◆ To do ◆
Out of the entries that follow, copy each line containing "random".

◆ Available data ◆
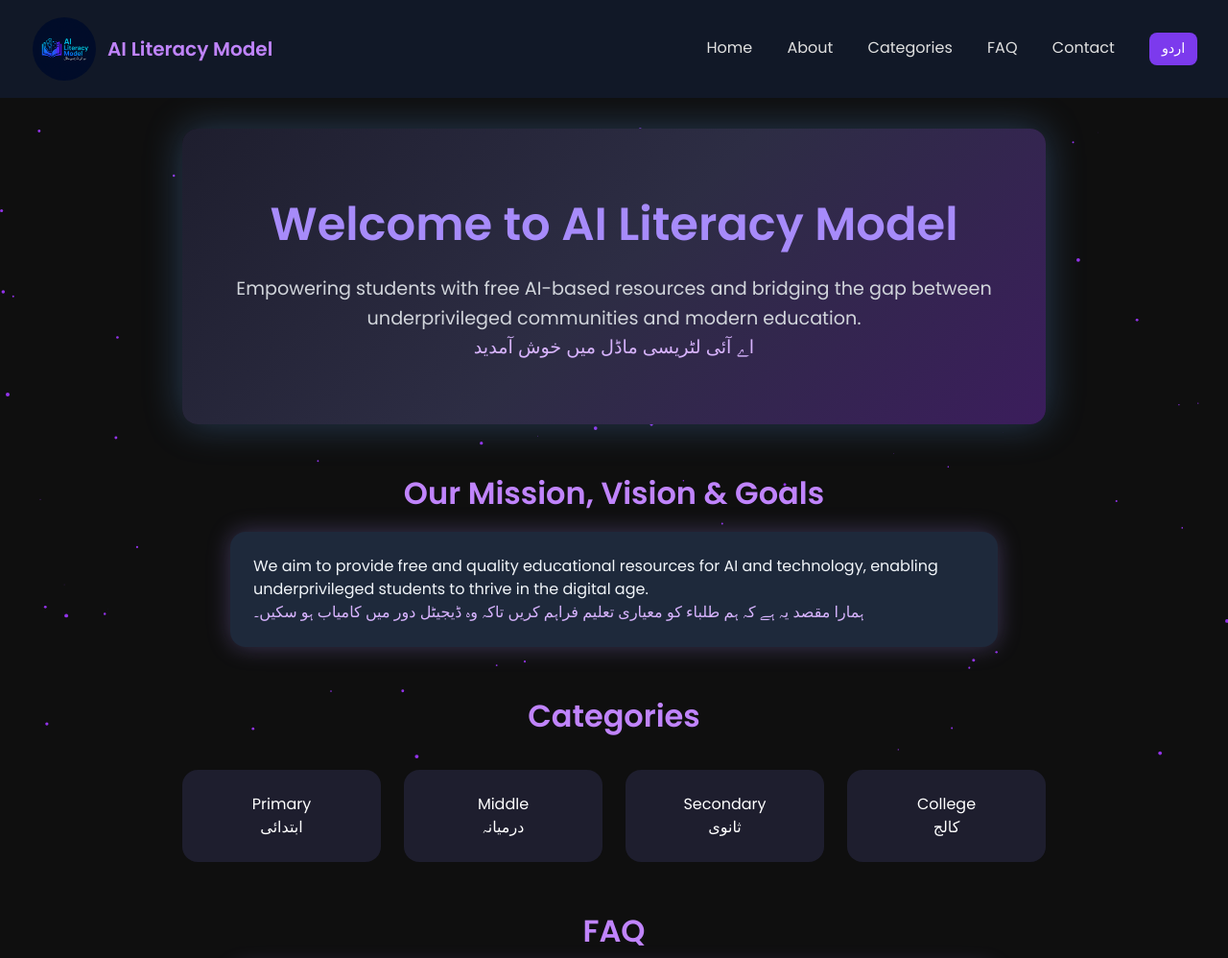
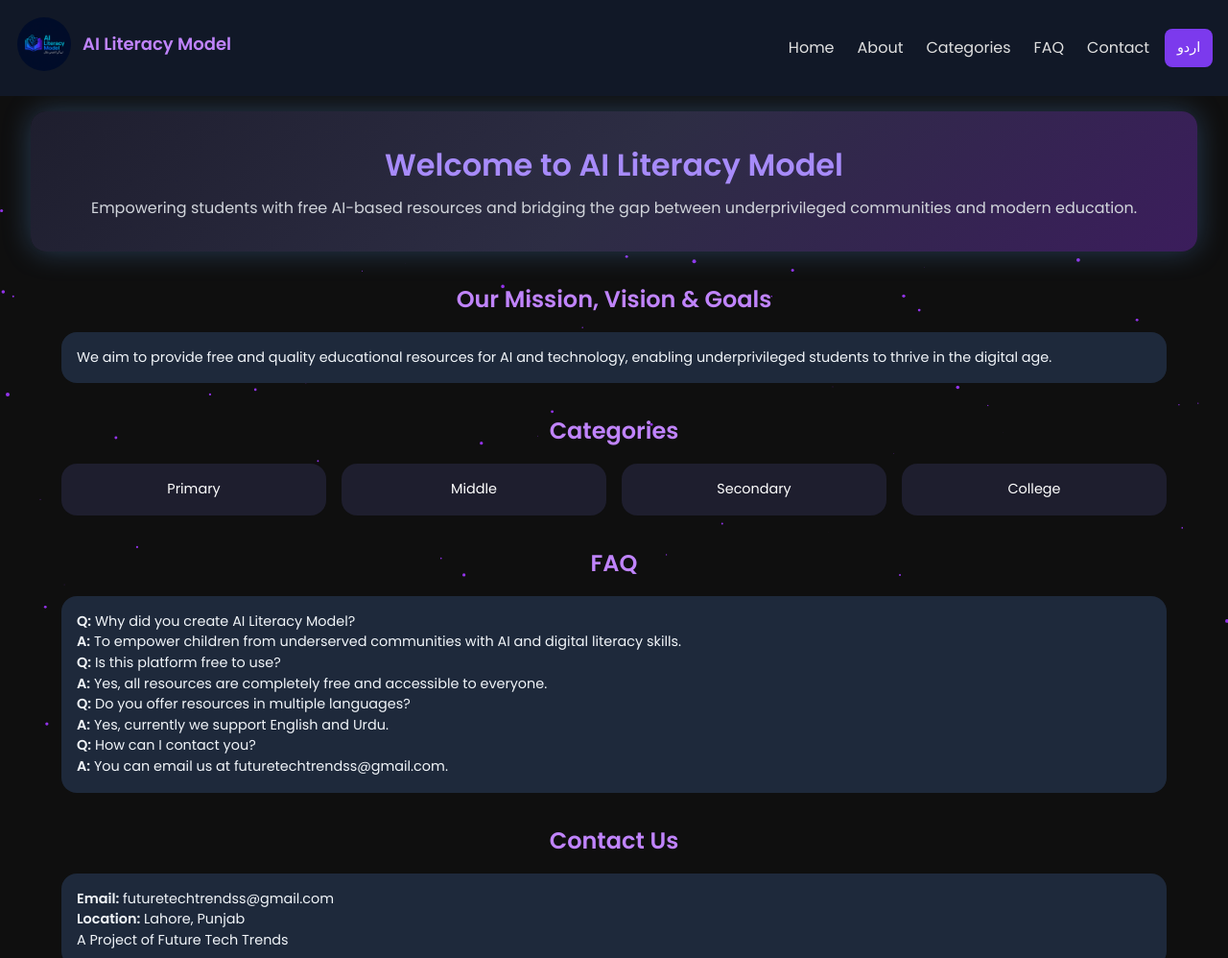
Before and after one commit to imanalee/AI-Literacy-Model, a plain HTML site: page index.html in a window 1280 px wide. Shown: the top 998 px of the page at 96% size. Drawn offline with nearby package versions, Linux system fonts and the light colour scheme.

Commit message:
Update index.html

```diff
--- a/index.html
+++ b/index.html
@@ -7,225 +7,84 @@
 <link href="https://fonts.googleapis.com/css2?family=Poppins:wght@400;600&display=swap" rel="stylesheet">
 <script src="https://cdn.tailwindcss.com"></script>
 <style>
-  body {
-    font-family: 'Poppins', sans-serif;
-    background: #0f0f0f;
-    color: #e0e0e0;
-    overflow-x: hidden;
-    position: relative;
-  }
-  canvas#bgParticles {
-    position: fixed;
-    top: 0;
-    left: 0;
-    width: 100%;
-    height: 100%;
-    z-index: -1;
-    background: #0f0f0f;
-  }
-  header {
-    background: #111827;
-    display: flex;
-    justify-content: space-between;
-    align-items: center;
-    padding: 1rem 2rem;
-    position: sticky;top: 0;
-    z-index: 50;
-  }
-  header nav a {
-    margin: 0 1rem;
-    font-weight: 500;
-    transition: color 0.3s;
-  }
-  header nav a:hover {
-    color: #60a5fa;
-  }
-  .logo-img {
-    height: 70px;
-    width: 70px;
-    border-radius: 50%;
-    margin-right: 10px;
-    border: 2px solid transparent;
-    transition: box-shadow 0.3s, border-color 0.3s;
-  }
-  .logo-img:hover {
-    box-shadow: 0 0 15px #9333ea, 0 0 30px #60a5fa;
-    border-color: #9333ea;
-  }
-  .hero {
-    background: linear-gradient(135deg, #1e1e2e, #2d2d44, #3b1d5c);
-    text-align: center;
-    padding: 4rem 1rem;
-    border-radius: 1rem;
-    margin: 2rem auto;
-    max-width: 900px;
-    box-shadow: 0 0 40px rgba(96, 165, 250, 0.3);
-    transition: transform 0.4s ease;
-  }
-  .hero:hover { transform: scale(1.03); }
-  .hero h1 {
-    font-size: 3rem;
-    font-weight: 700;
-    color: #a78bfa;
-    margin-bottom: 1rem;
-  }
-  .hero p { font-size: 1.2rem; line-height: 1.6; color: #d1d5db; }
-  .section-title {
-    font-size: 2rem;
-    font-weight: 700;
-    color: #c084fc;
-    text-align: center;
-    margin: 3rem 0 1rem;
-    transition: transform 0.3s ease;
-  }
-  .section-title:hover { transform: scale(1.05); }
-  .info-box {
-    background: #1e293b;
-    padding: 1.5rem;
-    border-radius: 1rem;
-    box-shadow: 0 0 25px rgba(167, 139, 250, 0.3);
-    margin: 1rem auto;
-    max-width: 800px;
-    color: #f1f5f9;
-    transition: transform 0.3s ease;
-  }
-  .info-box:hover { transform: scale(1.02); }
-  .categories {
-    display: grid;
-    grid-template-columns: repeat(auto-fit, minmax(200px, 1fr));
-    gap: 1.5rem;
-    margin: 2rem auto;
-    max-width: 900px;
-  }
-  .category-card {
-    background: #1e1e2e;
-    text-align: center;
-    padding: 1.5rem;
-    border-radius: 1rem;
-    transition: transform 0.3s, box-shadow 0.3s;
-    color: #fff;
-  }
-  .category-card:hover {
-    transform: translateY(-10px);
-    box-shadow: 0 0 35px rgba(147, 197, 253, 0.5);
-  }
-  footer {
-    text-align: center;
-    padding: 2rem 1rem;
-    background: #111827;
-    color: #9ca3af;
-    font-size: 0.9rem;
-  }
-  .lang-toggle {
-    margin-left: 1rem;
-    background: #7c3aed;color: #fff;
-    padding: 0.4rem 0.8rem;
-    border-radius: 8px;
-    cursor: pointer;
-    font-size: 0.9rem;
-    transition: background 0.3s;
-  }
+  body { font-family: 'Poppins', sans-serif; background: #0f0f0f; color: #e0e0e0; overflow-x: hidden; position: relative; }
+  canvas#bgParticles { position: fixed; top: 0; left: 0; width: 100%; height: 100%; z-index: -1; background: #0f0f0f; }
+  header { background: #111827; display: flex; flex-wrap: wrap; justify-content: space-between; align-items: center; padding: 1rem; position: sticky; top: 0; z-index: 50; }
+  header nav { display: flex; flex-wrap: wrap; gap: 0.5rem; justify-content: center; }
+  header nav a { margin: 0.5rem; font-weight: 500; transition: color 0.3s; display: inline-block; }
+  header nav a:hover { color: #60a5fa; }
+  .logo-img { height: 60px; width: 60px; border-radius: 50%; margin-right: 10px; border: 2px solid transparent; transition: box-shadow 0.3s, border-color 0.3s; }
+  .logo-img:hover { box-shadow: 0 0 15px #9333ea, 0 0 30px #60a5fa; border-color: #9333ea; }
+  .hero { background: linear-gradient(135deg, #1e1e2e, #2d2d44, #3b1d5c); text-align: center; padding: 2rem 1rem; border-radius: 1rem; margin: 1rem auto; max-width: 95%; box-shadow: 0 0 30px rgba(96, 165, 250, 0.3); }
+  .hero h1 { font-size: 2rem; font-weight: 700; color: #a78bfa; margin-bottom: 0.5rem; }
+  .hero p { font-size: 1rem; line-height: 1.6; color: #d1d5db; }
+  .section-title { font-size: 1.5rem; font-weight: 700; color: #c084fc; text-align: center; margin: 2rem 0 1rem; }
+  .info-box { background: #1e293b; padding: 1rem; border-radius: 1rem; margin: 1rem auto; width: 90%; color: #f1f5f9; font-size: 0.9rem; }
+  .categories { display: grid; grid-template-columns: repeat(auto-fit, minmax(150px, 1fr)); gap: 1rem; margin: 1rem auto; width: 90%; }
+  .category-card { background: #1e1e2e; text-align: center; padding: 1rem; border-radius: 1rem; color: #fff; font-size: 0.9rem; }
+  footer { text-align: center; padding: 1rem; background: #111827; color: #9ca3af; font-size: 0.8rem; margin-top: 1rem; }
+  .lang-toggle { background: #7c3aed; color: #fff; padding: 0.4rem 0.8rem; border-radius: 8px; cursor: pointer; font-size: 0.9rem; }
   .lang-toggle:hover { background: #5b21b6; }
+  @media(max-width:768px){ .hero h1{ font-size:1.5rem;} .hero p{ font-size:0.9rem;} header{flex-direction:column;align-items:flex-start;} }
 </style>
 </head>
 <body>
 <canvas id="bgParticles"></canvas>
 <header>
-  <div class="flex items-center">
+  <div class="flex items-center mb-2">
     <img src="logo.png" alt="AI Literacy Model Logo" class="logo-img">
-    <h1 class="text-xl font-bold text-purple-400">AI Literacy Model</h1>
+    <h1 class="text-lg font-bold text-purple-400" id="header-title">AI Literacy Model</h1>
   </div>
   <nav>
-    <a href="#home">Home</a>
-    <a href="#about">About</a>
-    <a href="#categories">Categories</a>
-    <a href="#faq">FAQ</a>
-    <a href="#contact">Contact</a>
+    <a href="#home" id="nav-home">Home</a>
+    <a href="#about" id="nav-about">About</a>
+    <a href="#categories" id="nav-categories">Categories</a>
+    <a href="#faq" id="nav-faq">FAQ</a>
+    <a href="#contact" id="nav-contact">Contact</a>
     <button class="lang-toggle" id="langToggle">اردو</button>
   </nav>
 </header>
-
 <section class="hero" id="home">
   <h1 id="welcome-text">Welcome to AI Literacy Model</h1>
-  <p id="welcome-desc">Empowering students with free AI-based resources and bridging the gap between underprivileged communities and modern education. <br> <span class="text-purple-300">اے آئی لٹریسی ماڈل میں خوش آمدید</span></p>
+  <p id="welcome-desc">Empowering students with free AI-based resources and bridging the gap between underprivileged communities and modern education.</p>
 </section>
-
-<h2 class="section-title" id="about">Our Mission, Vision & Goals</h2>
+<h2 class="section-title" id="about-title">Our Mission, Vision & Goals</h2>
 <div class="info-box" id="mission-text">
-  <p>We aim to provide free and quality educational resources for AI and technology, enabling underprivileged students to thrive in the digital age. <br> <span class="text-purple-300">ہمارا مقصد یہ ہے کہ ہم طلباء کو معیاری تعلیم فراہم کریں تاکہ وہ ڈیجیٹل دور میں کامیاب ہو سکیں۔</span></p>
+  <p>We aim to provide free and quality educational resources for AI and technology, enabling underprivileged students to thrive in the digital age.</p>
 </div>
-
-<h2 class="section-title" id="categories">Categories</h2>
+<h2 class="section-title" id="categories-title">Categories</h2>
 <div class="categories">
-  <div class="category-card"><a href="primary.html">Primary<br><span>ابتدائی</span></a></div>  <div class="category-card"><a href="middle.html">Middle<br><span>درمیانہ</span></a></div>
-  <div class="category-card"><a href="secondary.html">Secondary<br><span>ثانوی</span></a></div>
-  <div class="category-card"><a href="college.html">College<br><span>کالج</span></a></div>
+  <div class="category-card"><a href="primary.html" id="cat-primary">Primary</a></div>
+  <div class="category-card"><a href="middle.html" id="cat-middle">Middle</a></div>
+  <div class="category-card"><a href="secondary.html" id="cat-secondary">Secondary</a></div>
+  <div class="category-card"><a href="college.html" id="cat-college">College</a></div>
 </div>
-
-<h2 class="section-title" id="faq">FAQ</h2>
-<div class="info-box">
+<h2 class="section-title" id="faq-title">FAQ</h2>
+<div class="info-box" id="faq-box">
   <p><strong>Q:</strong> Why did you create AI Literacy Model?<br><strong>A:</strong> To empower children from underserved communities with AI and digital literacy skills.</p>
   <p><strong>Q:</strong> Is this platform free to use?<br><strong>A:</strong> Yes, all resources are completely free and accessible to everyone.</p>
   <p><strong>Q:</strong> Do you offer resources in multiple languages?<br><strong>A:</strong> Yes, currently we support English and Urdu.</p>
   <p><strong>Q:</strong> How can I contact you?<br><strong>A:</strong> You can email us at futuretechtrendss@gmail.com.</p>
 </div>
-
-<h2 class="section-title">Contact Us</h2>
-<div class="info-box">
+<h2 class="section-title" id="contact-title">Contact Us</h2>
+<div class="info-box" id="contact-box">
   <p><strong>Email:</strong> futuretechtrendss@gmail.com</p>
   <p><strong>Location:</strong> Lahore, Punjab</p>
   <p>A Project of Future Tech Trends</p>
 </div>
-
-<footer id="contact">
-  © 2025 AI Literacy Model | A Project of Future Tech Trends
-</footer>
-
+<footer id="contact">© 2025 AI Literacy Model | A Project of Future Tech Trends</footer>
 <script>
 // Particle background
 const canvas = document.getElementById('bgParticles');
 const ctx = canvas.getContext('2d');
 canvas.width = window.innerWidth;
 canvas.height = window.innerHeight;
-
-let particles = [];
-for (let i = 0; i < 120; i++) {
-  particles.push({
-    x: Math.random() * canvas.width,
-    y: Math.random() * canvas.height,
-    size: Math.random() * 2,
-    speedX: (Math.random() - 0.5) * 1,
-    speedY: (Math.random() - 0.5) * 1,
-  });
-}
-
-function drawParticles() {
-  ctx.clearRect(0, 0, canvas.width, canvas.height);
-  ctx.fillStyle = '#9333ea';
-  particles.forEach(p => {
-    ctx.beginPath();
-    ctx.arc(p.x, p.y, p.size, 0, Math.PI * 2);
-    ctx.fill();
-  });
-}
-
-function moveParticles() {
-  particles.forEach(p => {
-    p.x += p.speedX;
-    p.y += p.speedY;
-
-    if (p.x < 0 || p.x > canvas.width) p.speedX *= -1;
-    if (p.y < 0 || p.y > canvas.height) p.speedY *= -1;
-  });
-}
-
-function animate() {
-  drawParticles();
-  moveParticles();
-  requestAnimationFrame(animate);
-}
-
-animate();
+let particles=[];for(let i=0;i<120;i++){particles.push({x:Math.random()*canvas.width,y:Math.random()*canvas.height,size:Math.random()*2,speedX:(Math.random()-0.5)*1,speedY:(Math.random()-0.5)*1});}
+function drawParticles(){ctx.clearRect(0,0,canvas.width,canvas.height);ctx.fillStyle='#9333ea';particles.forEach(p=>{ctx.beginPath();ctx.arc(p.x,p.y,p.size,0,Math.PI*2);ctx.fill();});}
+function moveParticles(){particles.forEach(p=>{p.x+=p.speedX;p.y+=p.speedY;if(p.x<0||p.x>canvas.width)p.speedX*=-1;if(p.y<0||p.y>canvas.height)p.speedY*=-1;});}
+function animate(){drawParticles();moveParticles();requestAnimationFrame(animate);}animate();
+const translations={ur:{headerTitle:'اے آئی لٹریسی ماڈل',navHome:'ہوم',navAbout:'ہمارے بارے میں',navCategories:'زمرے',navFaq:'عمومی سوالات',navContact:'رابطہ',welcomeText:'اے آئی لٹریسی ماڈل میں خوش آمدید',welcomeDesc:'طلباء کو مفت AI وسائل کے ساتھ بااختیار بنانا اور پسماندہ کمیونٹیز اور جدید تعلیم کے درمیان خلا کو پُر کرنا۔',aboutTitle:'ہمارا مشن، وژن اور مقاصد',missionText:'ہم معیاری تعلیمی وسائل فراہم کرنے کا مقصد رکھتے ہیں تاکہ پسماندہ طلباء ڈیجیٹل دور میں ترقی کر سکیں۔',categoriesTitle:'زمرے',catPrimary:'ابتدائی',catMiddle:'درمیانہ',catSecondary:'ثانوی',catCollege:'کالج',faqTitle:'عمومی سوالات',contactTitle:'رابطہ کریں'},en:{headerTitle:'AI Literacy Model',navHome:'Home',navAbout:'About',navCategories:'Categories',navFaq:'FAQ',navContact:'Contact',welcomeText:'Welcome to AI Literacy Model',welcomeDesc:'Empowering students with free AI-based resources and bridging the gap between underprivileged communities and modern education.',aboutTitle:'Our Mission, Vision & Goals',missionText:'We aim to provide free and quality educational resources for AI and technology, enabling underprivileged students to thrive in the digital age.',categoriesTitle:'Categories',catPrimary:'Primary',catMiddle:'Middle',catSecondary:'Secondary',catCollege:'College',faqTitle:'FAQ',contactTitle:'Contact Us'}};
+const langToggle=document.getElementById('langToggle');let currentLang='en';langToggle.addEventListener('click',()=>{currentLang=currentLang==='en'?'ur':'en';const t=translations[currentLang];document.getElementById('header-title').textContent=t.headerTitle;document.getElementById('nav-home').textContent=t.navHome;document.getElementById('nav-about').textContent=t.navAbout;document.getElementById('nav-categories').textContent=t.navCategories;document.getElementById('nav-faq').textContent=t.navFaq;document.getElementById('nav-contact').textContent=t.navContact;document.getElementById('welcome-text').textContent=t.welcomeText;document.getElementById('welcome-desc').textContent=t.welcomeDesc;document.getElementById('about-title').textContent=t.aboutTitle;document.getElementById('mission-text').textContent=t.missionText;document.getElementById('categories-title').textContent=t.categoriesTitle;document.getElementById('cat-primary').textContent=t.catPrimary;document.getElementById('cat-middle').textContent=t.catMiddle;document.getElementById('cat-secondary').textContent=t.catSecondary;document.getElementById('cat-college').textContent=t.catCollege;document.getElementById('faq-title').textContent=t.faqTitle;document.getElementById('contact-title').textContent=t.contactTitle;langToggle.textContent=currentLang==='en'?'اردو':'EN';});
 </script>
 </body>
 </html>
```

◆ Written reply ◆
-    x: Math.random() * canvas.width,
-    y: Math.random() * canvas.height,
-    size: Math.random() * 2,
-    speedX: (Math.random() - 0.5) * 1,
-    speedY: (Math.random() - 0.5) * 1,
+let particles=[];for(let i=0;i<120;i++){particles.push({x:Math.random()*canvas.width,y:Math.random()*canvas.height,size:Math.random()*2,speedX:(Math.random()-0.5)*1,speedY:(Math.random()-0.5)*1});}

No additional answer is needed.